#### SUPPLIED ENTRIES

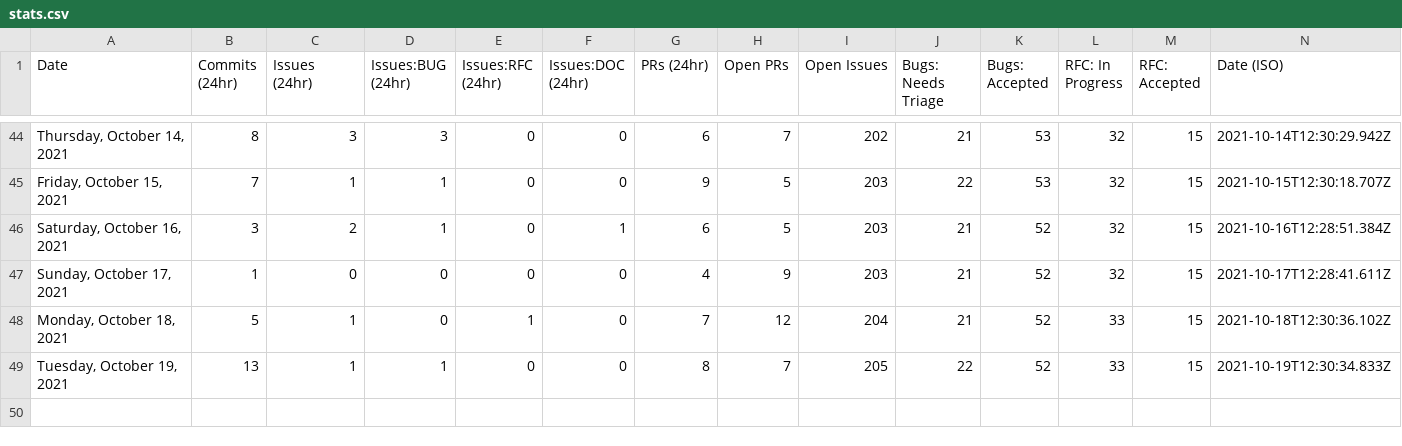
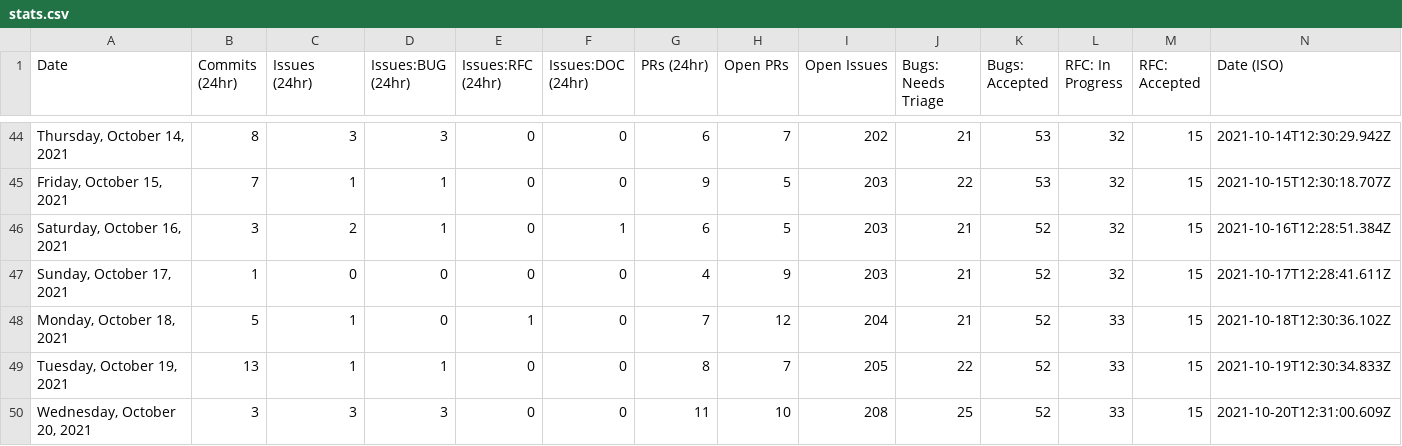
Before and after one commit to trashhalo/astro, a CSV file: scripts/stats/stats.csv, drawn as a sheet; only a part is shown, gaps mark what is left out; the diff names each change by its address in the sheet, - before the commit and + after, or states it on an @@ line.

```diff
--- a/scripts/stats/stats.csv
+++ b/scripts/stats/stats.csv
+row 50: Wednesday, October 20, 2021 | 3 | 3 | 3 | 0 | 0 | 11 | 10 | 208 | 25 | 52 | 33 | 15 | 2021-10-20T12:31:00.609Z
```
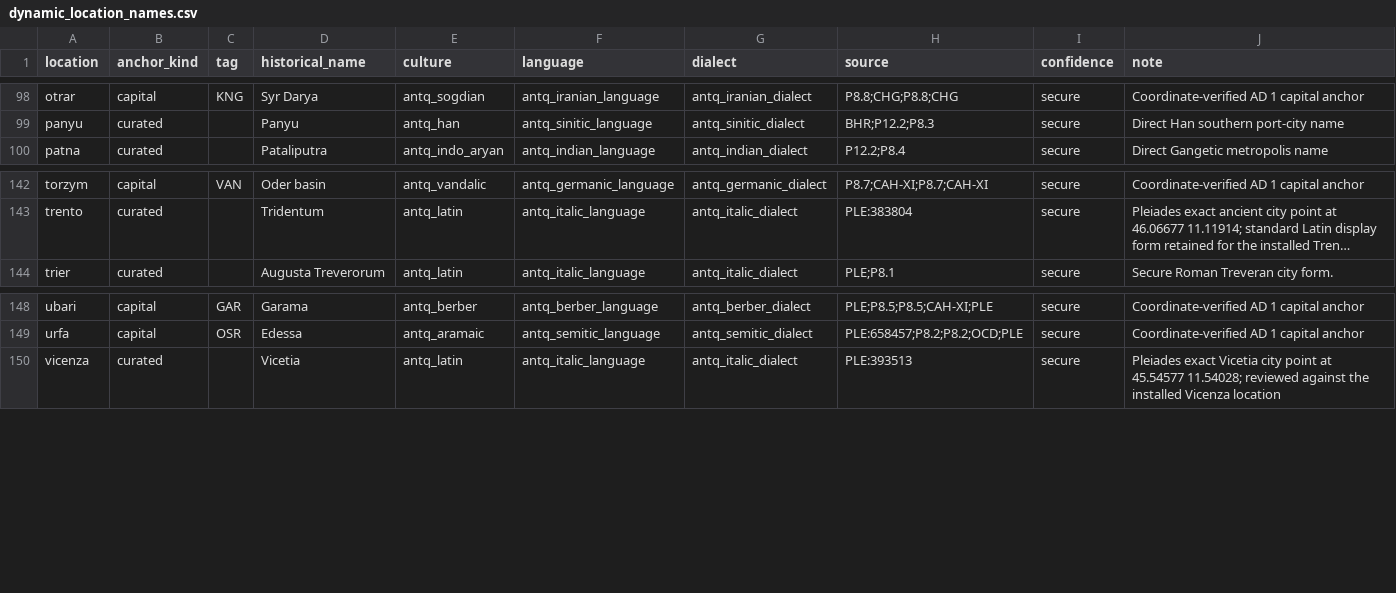
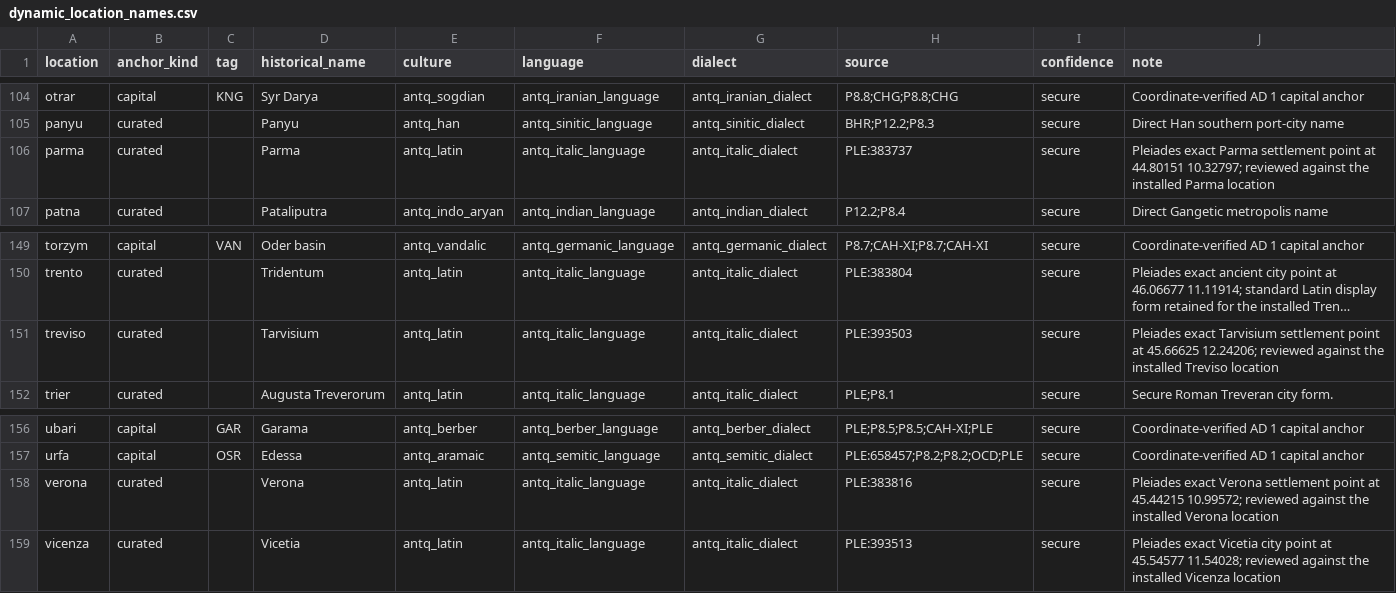
Before and after one commit to Rockydo/antiqvitas, a CSV file: docs/m4/dynamic_location_names.csv, drawn as a sheet; only a part is shown, gaps mark what is left out; long unchanged cells end in …; the diff covers the shown part only; the diff names each change by its address in the sheet, - before the commit and + after, or states it on an @@ line.

```diff
--- a/docs/m4/dynamic_location_names.csv
+++ b/docs/m4/dynamic_location_names.csv
+row 106: parma | curated |  | Parma | antq_latin | antq_italic_language | antq_italic_dialect | PLE:383737 | secure | Pleiades exact Parma settlement point at 44.80151 10.32797; reviewed against the installed Parma location
+row 151: treviso | curated |  | Tarvisium | antq_latin | antq_italic_language | antq_italic_dialect | PLE:393503 | secure | Pleiades exact Tarvisium settlement point at 45.66625 12.24206; reviewed against the installed Treviso location
+row 158: verona | curated |  | Verona | antq_latin | antq_italic_language | antq_italic_dialect | PLE:383816 | secure | Pleiades exact Verona settlement point at 45.44215 10.99572; reviewed against the installed Verona location
```
Also changed, not shown: 6 added rows elsewhere in this file, docs/m4/dynamic_location_name_overrides.csv, 16 other files.
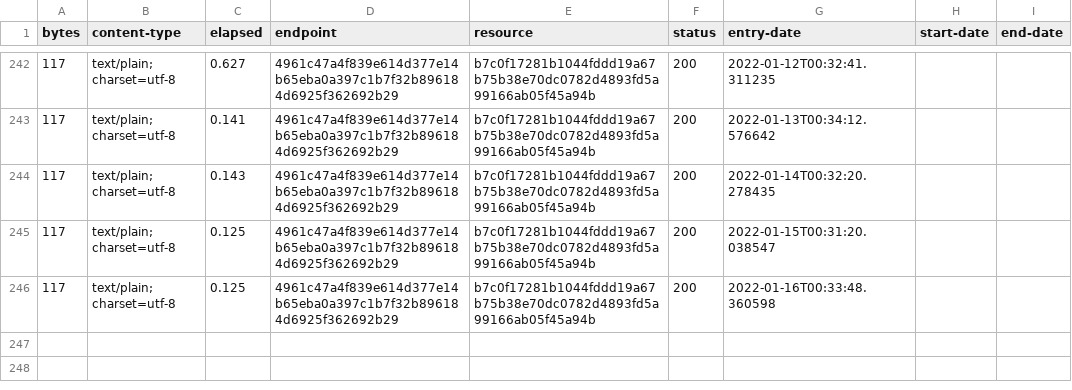
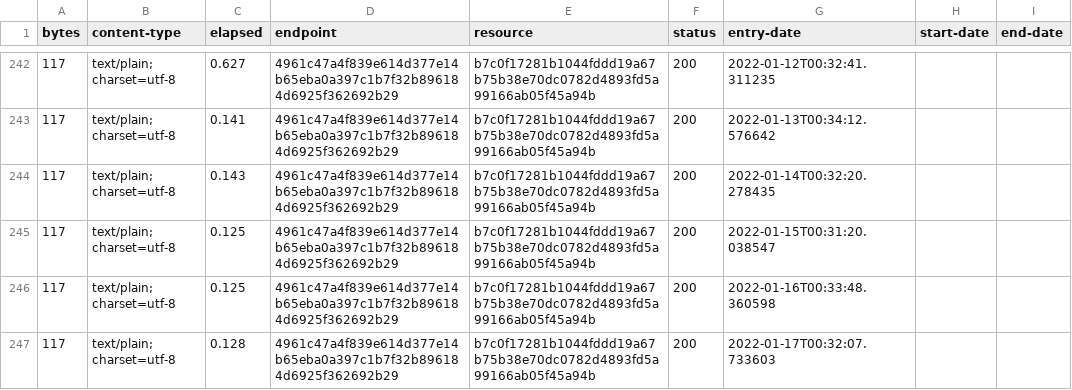
Before and after one commit to digital-land/site-category-collection, a CSV file: collection/log.csv, drawn as a sheet; only a part is shown, gaps mark what is left out.

Commit message:
Collection 2022-01-17

```diff
--- a/collection/log.csv
+++ b/collection/log.csv
@@ -246 +246,2 @@ bytes,content-type,elapsed,endpoint,resource,status,entry-date,start-date,end-da
 117,text/plain; charset=utf-8,0.125,4961c47a4f839e614d377e14b65eba0a397c1b7f32b896184d6925f362692b29,b7c0f17281b1044fddd19a67b75b38e70dc0782d4893fd5a99166ab05f45a94b,200,2022-01-16T00:33:48.360598,,
+117,text/plain; charset=utf-8,0.128,4961c47a4f839e614d377e14b65eba0a397c1b7f32b896184d6925f362692b29,b7c0f17281b1044fddd19a67b75b38e70dc0782d4893fd5a99166ab05f45a94b,200,2022-01-17T00:32:07.733603,,
```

########

TASK OBJECTIVE = Copy the entries above verbatim. Pictures do not belong in the copy.

EXERCISE OUTPUT =
Before and after one commit to trashhalo/astro, a CSV file: scripts/stats/stats.csv, drawn as a sheet; only a part is shown, gaps mark what is left out; the diff names each change by its address in the sheet, - before the commit and + after, or states it on an @@ line.

```diff
--- a/scripts/stats/stats.csv
+++ b/scripts/stats/stats.csv
+row 50: Wednesday, October 20, 2021 | 3 | 3 | 3 | 0 | 0 | 11 | 10 | 208 | 25 | 52 | 33 | 15 | 2021-10-20T12:31:00.609Z
```
Before and after one commit to Rockydo/antiqvitas, a CSV file: docs/m4/dynamic_location_names.csv, drawn as a sheet; only a part is shown, gaps mark what is left out; long unchanged cells end in …; the diff covers the shown part only; the diff names each change by its address in the sheet, - before the commit and + after, or states it on an @@ line.

```diff
--- a/docs/m4/dynamic_location_names.csv
+++ b/docs/m4/dynamic_location_names.csv
+row 106: parma | curated |  | Parma | antq_latin | antq_italic_language | antq_italic_dialect | PLE:383737 | secure | Pleiades exact Parma settlement point at 44.80151 10.32797; reviewed against the installed Parma location
+row 151: treviso | curated |  | Tarvisium | antq_latin | antq_italic_language | antq_italic_dialect | PLE:393503 | secure | Pleiades exact Tarvisium settlement point at 45.66625 12.24206; reviewed against the installed Treviso location
+row 158: verona | curated |  | Verona | antq_latin | antq_italic_language | antq_italic_dialect | PLE:383816 | secure | Pleiades exact Verona settlement point at 45.44215 10.99572; reviewed against the installed Verona location
```
Also changed, not shown: 6 added rows elsewhere in this file, docs/m4/dynamic_location_name_overrides.csv, 16 other files.
Before and after one commit to digital-land/site-category-collection, a CSV file: collection/log.csv, drawn as a sheet; only a part is shown, gaps mark what is left out.

Commit message:
Collection 2022-01-17

```diff
--- a/collection/log.csv
+++ b/collection/log.csv
@@ -246 +246,2 @@ bytes,content-type,elapsed,endpoint,resource,status,entry-date,start-date,end-da
 117,text/plain; charset=utf-8,0.125,4961c47a4f839e614d377e14b65eba0a397c1b7f32b896184d6925f362692b29,b7c0f17281b1044fddd19a67b75b38e70dc0782d4893fd5a99166ab05f45a94b,200,2022-01-16T00:33:48.360598,,
+117,text/plain; charset=utf-8,0.128,4961c47a4f839e614d377e14b65eba0a397c1b7f32b896184d6925f362692b29,b7c0f17281b1044fddd19a67b75b38e70dc0782d4893fd5a99166ab05f45a94b,200,2022-01-17T00:32:07.733603,,
```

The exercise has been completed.